> [WHAT YOU ARE ASKED TO DO]:
Would you quote every entry exactly, dropping only the pictures?

> [THE RECORDS]:
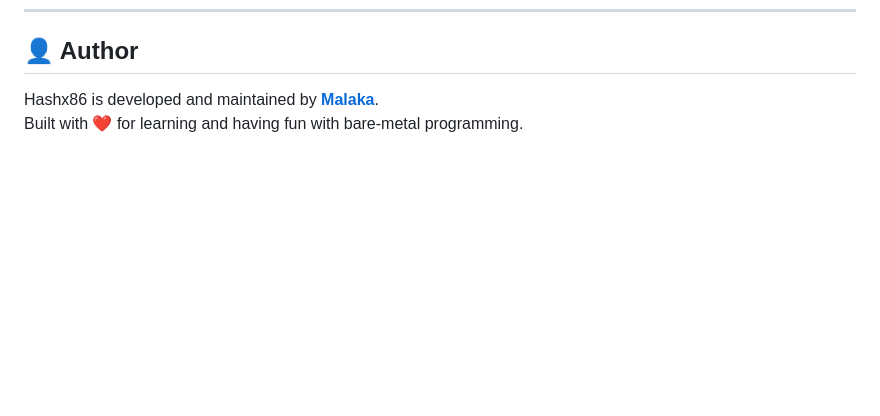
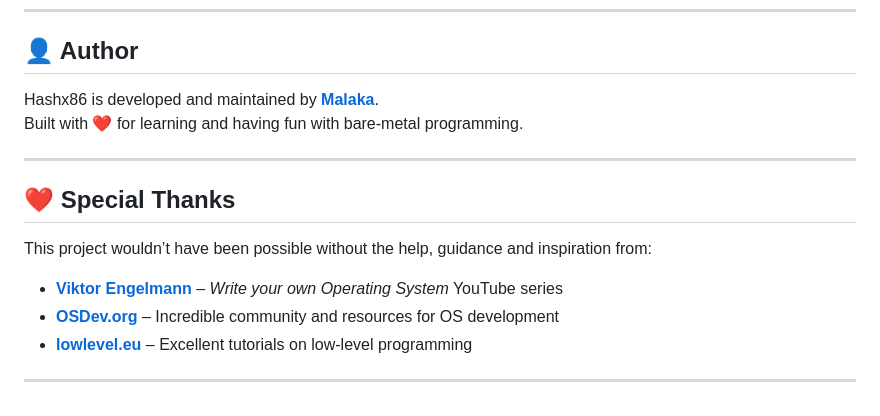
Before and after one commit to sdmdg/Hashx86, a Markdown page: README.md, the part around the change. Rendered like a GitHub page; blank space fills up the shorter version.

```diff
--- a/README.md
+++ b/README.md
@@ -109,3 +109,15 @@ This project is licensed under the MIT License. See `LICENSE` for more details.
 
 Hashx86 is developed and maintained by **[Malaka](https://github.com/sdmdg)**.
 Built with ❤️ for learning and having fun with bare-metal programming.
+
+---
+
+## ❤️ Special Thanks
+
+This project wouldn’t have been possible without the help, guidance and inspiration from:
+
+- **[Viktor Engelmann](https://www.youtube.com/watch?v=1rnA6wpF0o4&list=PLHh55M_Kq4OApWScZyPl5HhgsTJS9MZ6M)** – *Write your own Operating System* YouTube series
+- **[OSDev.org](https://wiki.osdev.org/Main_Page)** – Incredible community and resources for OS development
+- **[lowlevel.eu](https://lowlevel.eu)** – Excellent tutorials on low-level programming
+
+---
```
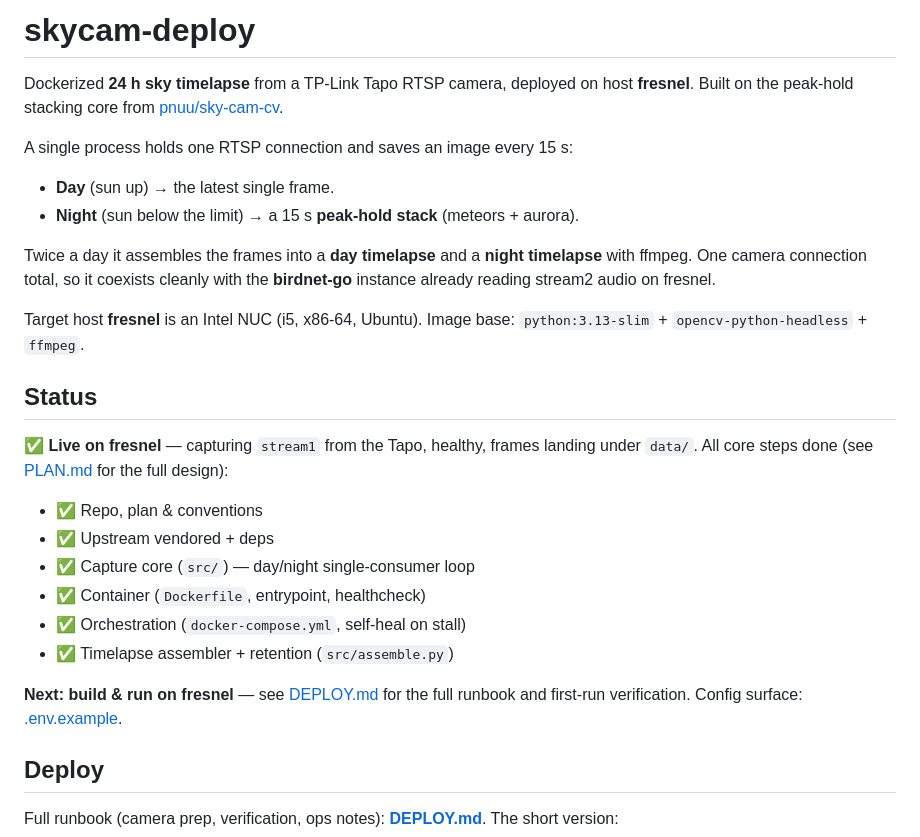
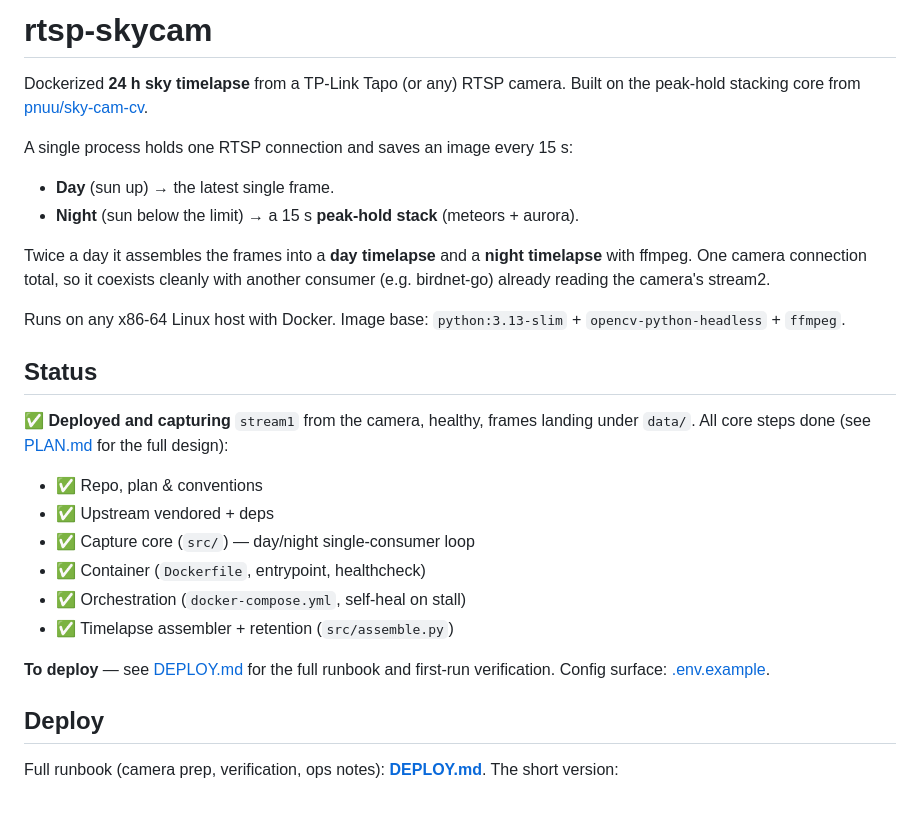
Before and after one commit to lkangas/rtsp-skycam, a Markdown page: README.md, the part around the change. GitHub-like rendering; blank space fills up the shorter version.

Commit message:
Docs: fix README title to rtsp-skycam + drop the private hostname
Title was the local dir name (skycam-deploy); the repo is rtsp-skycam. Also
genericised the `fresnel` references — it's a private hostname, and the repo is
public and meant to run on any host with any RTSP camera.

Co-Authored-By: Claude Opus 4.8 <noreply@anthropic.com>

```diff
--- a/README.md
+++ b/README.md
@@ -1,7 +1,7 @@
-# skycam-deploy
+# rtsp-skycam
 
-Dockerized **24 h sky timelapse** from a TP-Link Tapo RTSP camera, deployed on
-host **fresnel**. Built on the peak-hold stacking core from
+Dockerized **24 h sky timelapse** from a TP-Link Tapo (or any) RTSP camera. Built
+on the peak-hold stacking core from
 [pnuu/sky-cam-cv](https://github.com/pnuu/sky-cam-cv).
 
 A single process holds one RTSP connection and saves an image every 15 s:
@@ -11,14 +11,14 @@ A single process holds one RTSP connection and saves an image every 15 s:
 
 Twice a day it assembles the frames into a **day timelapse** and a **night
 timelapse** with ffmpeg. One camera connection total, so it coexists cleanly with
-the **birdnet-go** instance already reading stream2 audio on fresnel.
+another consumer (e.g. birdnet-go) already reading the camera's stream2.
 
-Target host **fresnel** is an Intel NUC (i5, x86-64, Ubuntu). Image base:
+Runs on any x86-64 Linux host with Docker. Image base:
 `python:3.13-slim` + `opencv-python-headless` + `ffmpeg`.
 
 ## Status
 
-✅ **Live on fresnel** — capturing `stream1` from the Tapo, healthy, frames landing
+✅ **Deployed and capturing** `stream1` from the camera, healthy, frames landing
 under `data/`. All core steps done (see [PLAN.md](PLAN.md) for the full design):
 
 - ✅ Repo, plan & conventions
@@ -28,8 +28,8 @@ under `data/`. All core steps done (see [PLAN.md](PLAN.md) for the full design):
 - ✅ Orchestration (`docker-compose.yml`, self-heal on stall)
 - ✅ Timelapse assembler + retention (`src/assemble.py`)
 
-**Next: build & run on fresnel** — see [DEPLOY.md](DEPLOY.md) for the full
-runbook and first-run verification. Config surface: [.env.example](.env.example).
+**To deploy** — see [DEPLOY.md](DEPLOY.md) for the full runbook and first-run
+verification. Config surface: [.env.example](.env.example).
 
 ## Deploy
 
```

> [RESPONSE]:
Before and after one commit to sdmdg/Hashx86, a Markdown page: README.md, the part around the change. Rendered like a GitHub page; blank space fills up the shorter version.

```diff
--- a/README.md
+++ b/README.md
@@ -109,3 +109,15 @@ This project is licensed under the MIT License. See `LICENSE` for more details.
 
 Hashx86 is developed and maintained by **[Malaka](https://github.com/sdmdg)**.
 Built with ❤️ for learning and having fun with bare-metal programming.
+
+---
+
+## ❤️ Special Thanks
+
+This project wouldn’t have been possible without the help, guidance and inspiration from:
+
+- **[Viktor Engelmann](https://www.youtube.com/watch?v=1rnA6wpF0o4&list=PLHh55M_Kq4OApWScZyPl5HhgsTJS9MZ6M)** – *Write your own Operating System* YouTube series
+- **[OSDev.org](https://wiki.osdev.org/Main_Page)** – Incredible community and resources for OS development
+- **[lowlevel.eu](https://lowlevel.eu)** – Excellent tutorials on low-level programming
+
+---
```
Before and after one commit to lkangas/rtsp-skycam, a Markdown page: README.md, the part around the change. GitHub-like rendering; blank space fills up the shorter version.

Commit message:
Docs: fix README title to rtsp-skycam + drop the private hostname
Title was the local dir name (skycam-deploy); the repo is rtsp-skycam. Also
genericised the `fresnel` references — it's a private hostname, and the repo is
public and meant to run on any host with any RTSP camera.

Co-Authored-By: Claude Opus 4.8 <noreply@anthropic.com>

```diff
--- a/README.md
+++ b/README.md
@@ -1,7 +1,7 @@
-# skycam-deploy
+# rtsp-skycam
 
-Dockerized **24 h sky timelapse** from a TP-Link Tapo RTSP camera, deployed on
-host **fresnel**. Built on the peak-hold stacking core from
+Dockerized **24 h sky timelapse** from a TP-Link Tapo (or any) RTSP camera. Built
+on the peak-hold stacking core from
 [pnuu/sky-cam-cv](https://github.com/pnuu/sky-cam-cv).
 
 A single process holds one RTSP connection and saves an image every 15 s:
@@ -11,14 +11,14 @@ A single process holds one RTSP connection and saves an image every 15 s:
 
 Twice a day it assembles the frames into a **day timelapse** and a **night
 timelapse** with ffmpeg. One camera connection total, so it coexists cleanly with
-the **birdnet-go** instance already reading stream2 audio on fresnel.
+another consumer (e.g. birdnet-go) already reading the camera's stream2.
 
-Target host **fresnel** is an Intel NUC (i5, x86-64, Ubuntu). Image base:
+Runs on any x86-64 Linux host with Docker. Image base:
 `python:3.13-slim` + `opencv-python-headless` + `ffmpeg`.
 
 ## Status
 
-✅ **Live on fresnel** — capturing `stream1` from the Tapo, healthy, frames landing
+✅ **Deployed and capturing** `stream1` from the camera, healthy, frames landing
 under `data/`. All core steps done (see [PLAN.md](PLAN.md) for the full design):
 
 - ✅ Repo, plan & conventions
@@ -28,8 +28,8 @@ under `data/`. All core steps done (see [PLAN.md](PLAN.md) for the full design):
 - ✅ Orchestration (`docker-compose.yml`, self-heal on stall)
 - ✅ Timelapse assembler + retention (`src/assemble.py`)
 
-**Next: build & run on fresnel** — see [DEPLOY.md](DEPLOY.md) for the full
-runbook and first-run verification. Config surface: [.env.example](.env.example).
+**To deploy** — see [DEPLOY.md](DEPLOY.md) for the full runbook and first-run
+verification. Config surface: [.env.example](.env.example).
 
 ## Deploy
 
```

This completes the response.